__Work instruction__
Among the entries, which lines carry the string "docs"? Copy every one.

__Provided information__
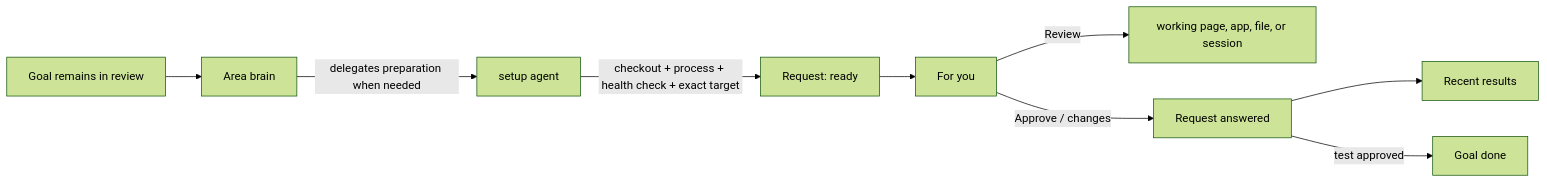
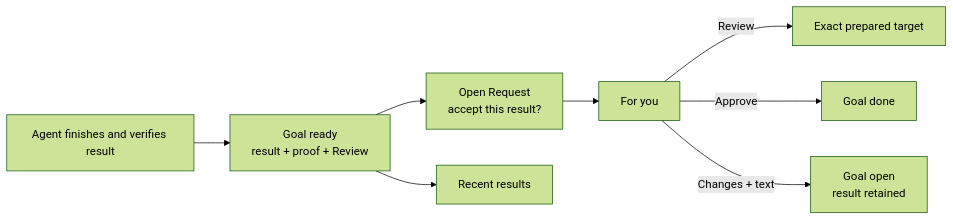
Before and after one commit to jkasimotto/tangent: the diagram in docs/design/prepared-review-requests/design.md, drawn with Mermaid (forest theme). The commit also changed other lines of this file and 1 other file, not shown here.

Commit message:
docs: redesign prepared review handoffs

````diff
--- a/docs/design/prepared-review-requests/design.md
+++ b/docs/design/prepared-review-requests/design.md
@@ -19,11 +28,10 @@
 ```mermaid
 flowchart LR
-  Goal[Goal remains in review] --> Brain[Area brain]
-  Brain -->|delegates preparation when needed| Agent[setup agent]
-  Agent -->|checkout + process + health check + exact target| Request[Request: ready]
-  Request --> ForYou[For you]
-  ForYou -->|Review| Target[working page, app, file, or session]
-  ForYou -->|Approve / changes| Answer[Request answered]
-  Answer --> Recent[Recent results]
-  Answer -->|test approved| Done[Goal done]
+    Work[Agent finishes and verifies result] --> Ready[Goal ready<br/>result + proof + Review]
+    Ready --> Request[Open Request<br/>accept this result?]
+    Request --> ForYou[For you]
+    ForYou -->|Review| Output[Exact prepared target]
+    ForYou -->|Approve| Done[Goal done]
+    ForYou -->|Changes + text| Returned[Goal open<br/>result retained]
+    Ready --> Recent[Recent results]
 ```
````
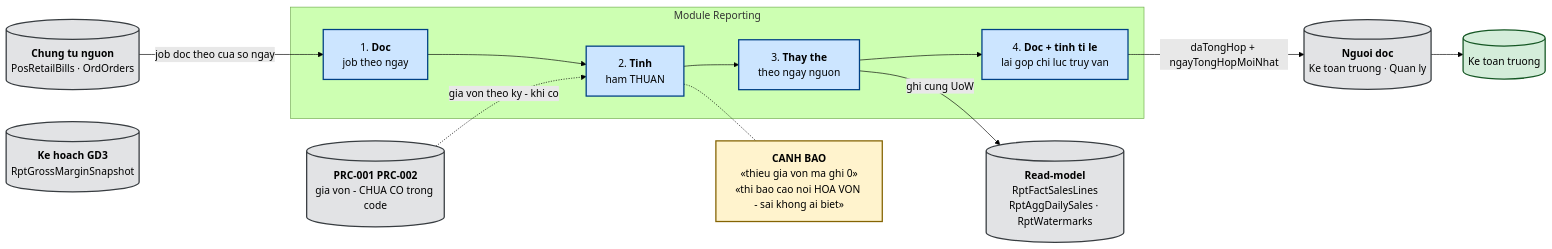
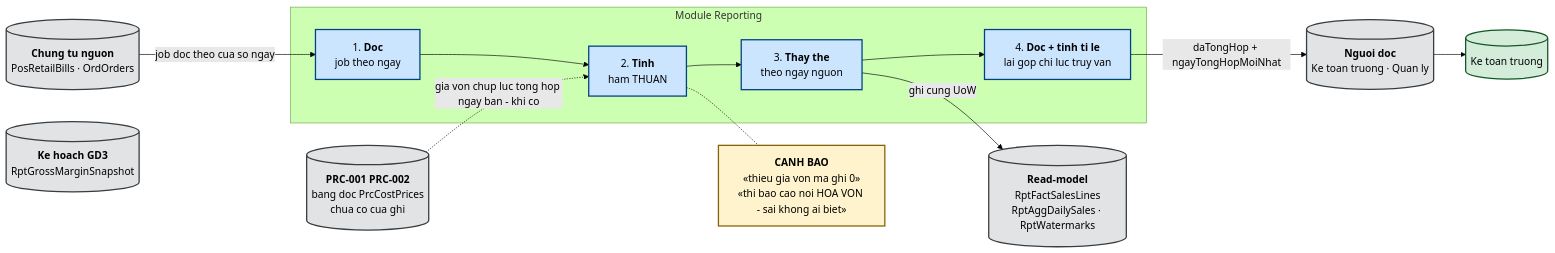
Before and after one commit to hungnt9801/eCommerce: the sixth of 7 diagrams in docs/features/reporting/rep-002-bao-cao-doanh-thu-lai-gop.md, drawn with Mermaid (forest theme). The commit also changed other lines of this file and 7 other files, not shown here.

````diff
--- a/docs/features/reporting/rep-002-bao-cao-doanh-thu-lai-gop.md
+++ b/docs/features/reporting/rep-002-bao-cao-doanh-thu-lai-gop.md
@@ -291,36 +291,36 @@
 ```mermaid
 graph LR
     classDef actor fill:#d4edda,stroke:#155724,stroke-width:2px;
     classDef process fill:#cce5ff,stroke:#004085,stroke-width:2px;
     classDef datastore fill:#e2e3e5,stroke:#383d41,stroke-width:2px;
     classDef warn fill:#fff3cd,stroke:#856404,stroke-width:2px;
 
     SRC[("<b>Chung tu nguon</b><br/>PosRetailBills · OrdOrders")]
     RM[("<b>Read-model</b><br/>RptFactSalesLines<br/>RptAggDailySales · RptWatermarks")]
     R2[("<b>Ke hoach GD3</b><br/>RptGrossMarginSnapshot")]
     OUT[("<b>Nguoi doc</b><br/>Ke toan truong · Quan ly")]
     KTT[("Ke toan truong")]
-    EXT[("<b>PRC-001 PRC-002</b><br/>gia von - CHUA CO trong code")]
+    EXT[("<b>PRC-001 PRC-002</b><br/>bang doc PrcCostPrices<br/>chua co cua ghi")]
 
     class KTT actor;
     class SRC,RM,R2,OUT,EXT datastore;
 
     subgraph R2G["Module Reporting"]
         P1["1. <b>Doc</b><br/>job theo ngay"]
         P2["2. <b>Tinh</b><br/>ham THUAN"]
         P3["3. <b>Thay the</b><br/>theo ngay nguon"]
         P4["4. <b>Doc + tinh ti le</b><br/>lai gop chi luc truy van"]
         class P1,P2,P3,P4 process;
         P1 --> P2 --> P3 --> P4
     end
 
     SRC -- "job doc theo cua so ngay" --> P1
     P3 -- "ghi cung UoW" --> RM
-    EXT -. "gia von theo ky - khi co" .-> P2
+    EXT -. "gia von chup luc tong hop ngay ban - khi co" .-> P2
     P4 -- "daTongHop + ngayTongHopMoiNhat" --> OUT
     OUT --> KTT
 
     W["<b>CANH BAO</b><br/>«thieu gia von ma ghi 0»<br/>«thi bao cao noi HOA VON - sai khong ai biet»"]
     class W warn;
     P2 -.- W
 ```
````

__The completed task__
Before and after one commit to jkasimotto/tangent: the diagram in docs/design/prepared-review-requests/design.md, drawn with Mermaid (forest theme). The commit also changed other lines of this file and 1 other file, not shown here.
docs: redesign prepared review handoffs
--- a/docs/design/prepared-review-requests/design.md
+++ b/docs/design/prepared-review-requests/design.md
Before and after one commit to hungnt9801/eCommerce: the sixth of 7 diagrams in docs/features/reporting/rep-002-bao-cao-doanh-thu-lai-gop.md, drawn with Mermaid (forest theme). The commit also changed other lines of this file and 7 other files, not shown here.
--- a/docs/features/reporting/rep-002-bao-cao-doanh-thu-lai-gop.md
+++ b/docs/features/reporting/rep-002-bao-cao-doanh-thu-lai-gop.md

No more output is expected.